=== Records provided ===

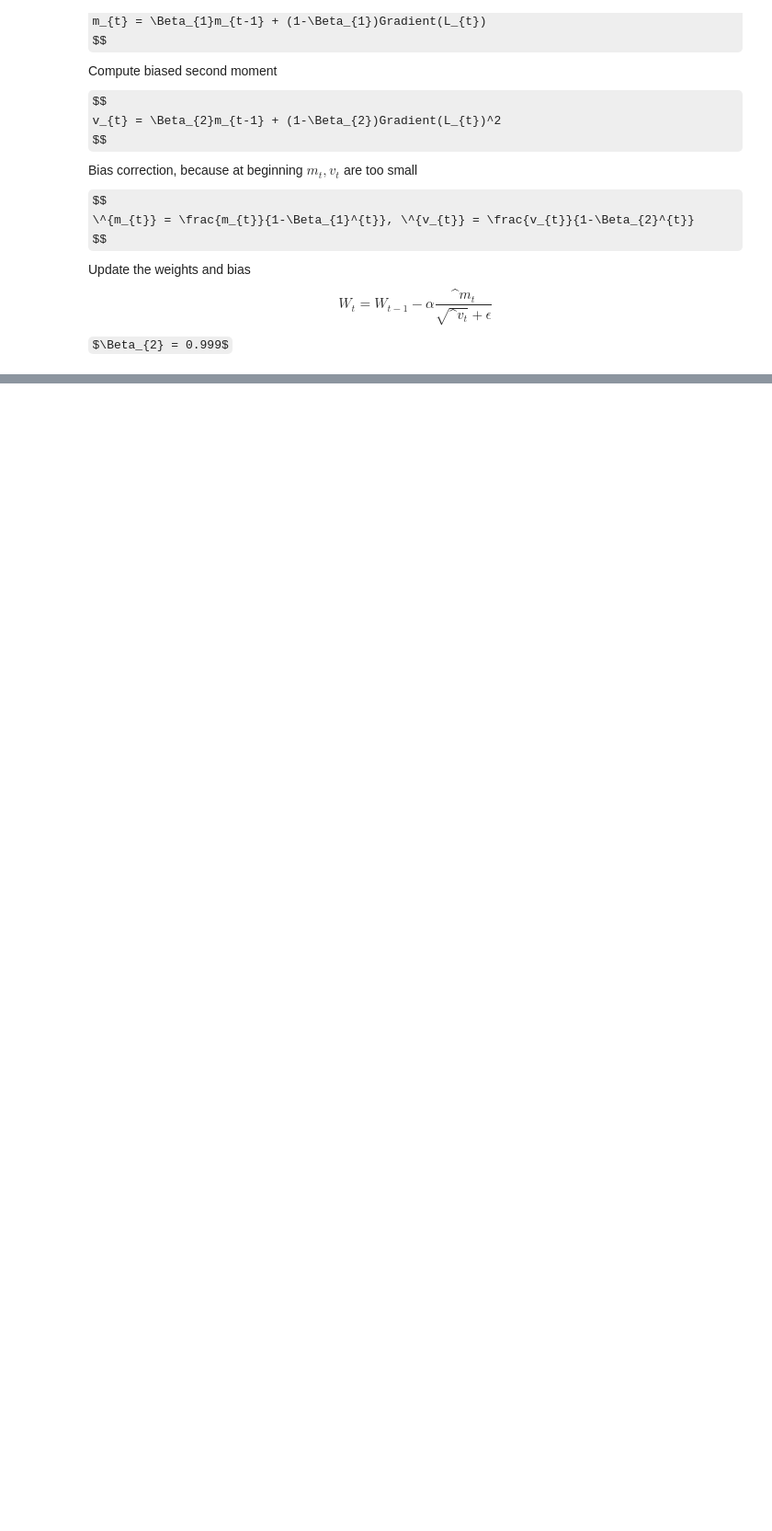
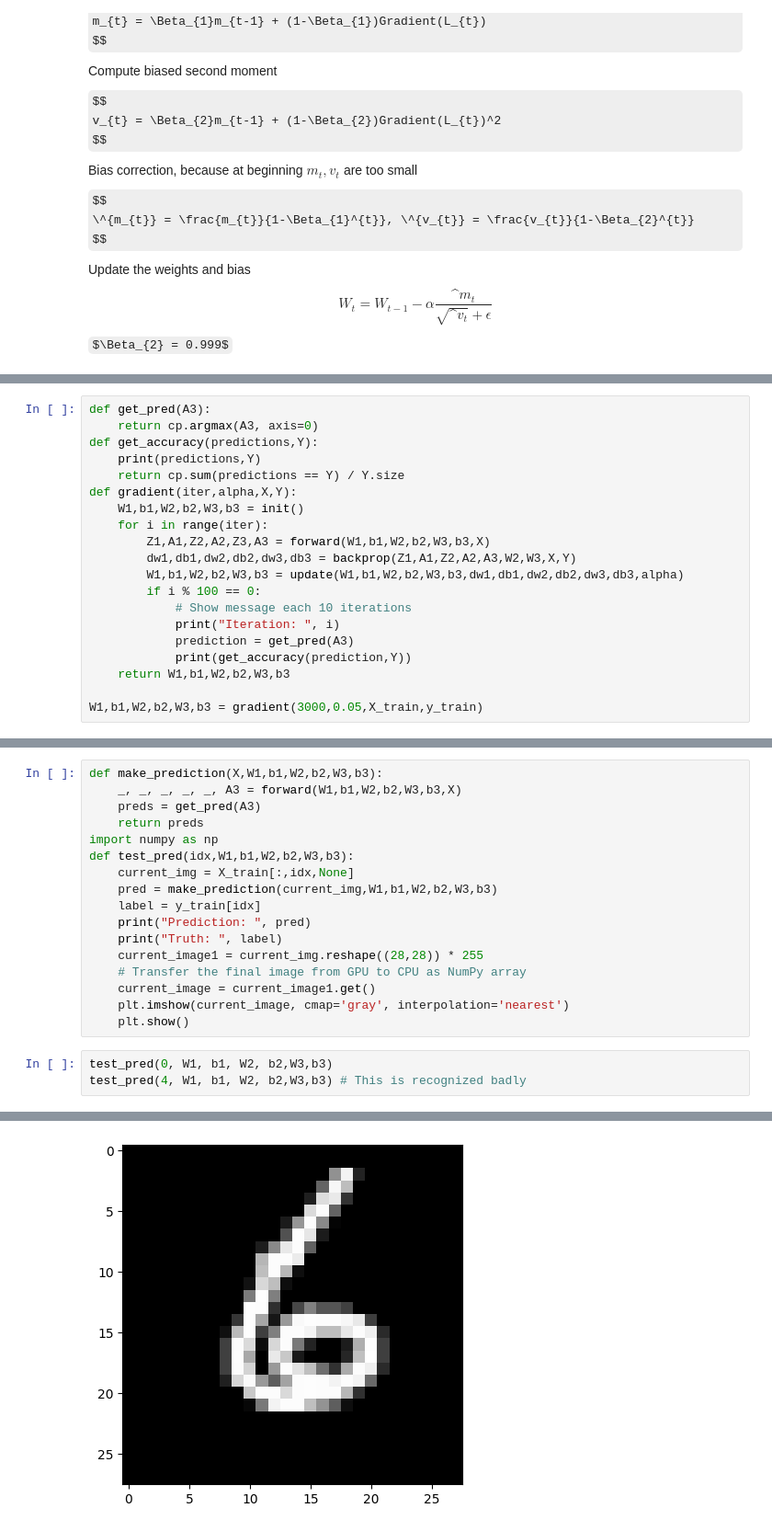
Before and after one commit to KOlCIqwq/ML, a Jupyter notebook: Neural Network.ipynb, the cells around one changed output, grey strips where cells are left out. Shown at 92% size. Drawn from its saved outputs; the diff is of its cells as text; some formulas as TeX source; blank space fills up the shorter version.

```diff
--- a/Neural Network.ipynb
+++ b/Neural Network.ipynb
@@ -228,0 +328,20 @@ $\Beta_{2} = 0.999$
+# %%
+def get_pred(A3):
+    return cp.argmax(A3, axis=0)
+def get_accuracy(predictions,Y):
+    print(predictions,Y)
+    return cp.sum(predictions == Y) / Y.size
+def gradient(iter,alpha,X,Y):
+    W1,b1,W2,b2,W3,b3 = init()
+    for i in range(iter):
+        Z1,A1,Z2,A2,Z3,A3 = forward(W1,b1,W2,b2,W3,b3,X)
+        dw1,db1,dw2,db2,dw3,db3 = backprop(Z1,A1,Z2,A2,A3,W2,W3,X,Y)
+        W1,b1,W2,b2,W3,b3 = update(W1,b1,W2,b2,W3,b3,dw1,db1,dw2,db2,dw3,db3,alpha)
+        if i % 100 == 0:
+            # Show message each 10 iterations
+            print("Iteration: ", i)
+            prediction = get_pred(A3)
+            print(get_accuracy(prediction,Y))
+    return W1,b1,W2,b2,W3,b3
+
+W1,b1,W2,b2,W3,b3 = gradient(3000,0.05,X_train,y_train)
@@ -228,0 +366,21 @@ $\Beta_{2} = 0.999$
+# %%
+def make_prediction(X,W1,b1,W2,b2,W3,b3):
+    _, _, _, _, _, A3 = forward(W1,b1,W2,b2,W3,b3,X)
+    preds = get_pred(A3)
+    return preds
+import numpy as np
+def test_pred(idx,W1,b1,W2,b2,W3,b3):
+    current_img = X_train[:,idx,None]
+    pred = make_prediction(current_img,W1,b1,W2,b2,W3,b3)
+    label = y_train[idx]
+    print("Prediction: ", pred)
+    print("Truth: ", label)
+    current_image1 = current_img.reshape((28,28)) * 255
+    # Transfer the final image from GPU to CPU as NumPy array
+    current_image = current_image1.get()
+    plt.imshow(current_image, cmap='gray', interpolation='nearest')
+    plt.show()
+# %%
+test_pred(0, W1, b1, W2, b2,W3,b3)
+test_pred(4, W1, b1, W2, b2,W3,b3) # This is recognized badly
+# %% [output]
@@ -228,0 +389 @@ $\Beta_{2} = 0.999$
+[figure, added]
```
Also changed, not shown: parts of 9 cells of this notebook, 1 other file.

===

> Exercise aim: Pull every line with the string "size" from the data above.

> Finished exercise:
Before and after one commit to KOlCIqwq/ML, a Jupyter notebook: Neural Network.ipynb, the cells around one changed output, grey strips where cells are left out. Shown at 92% size. Drawn from its saved outputs; the diff is of its cells as text; some formulas as TeX source; blank space fills up the shorter version.
+    return cp.sum(predictions == Y) / Y.size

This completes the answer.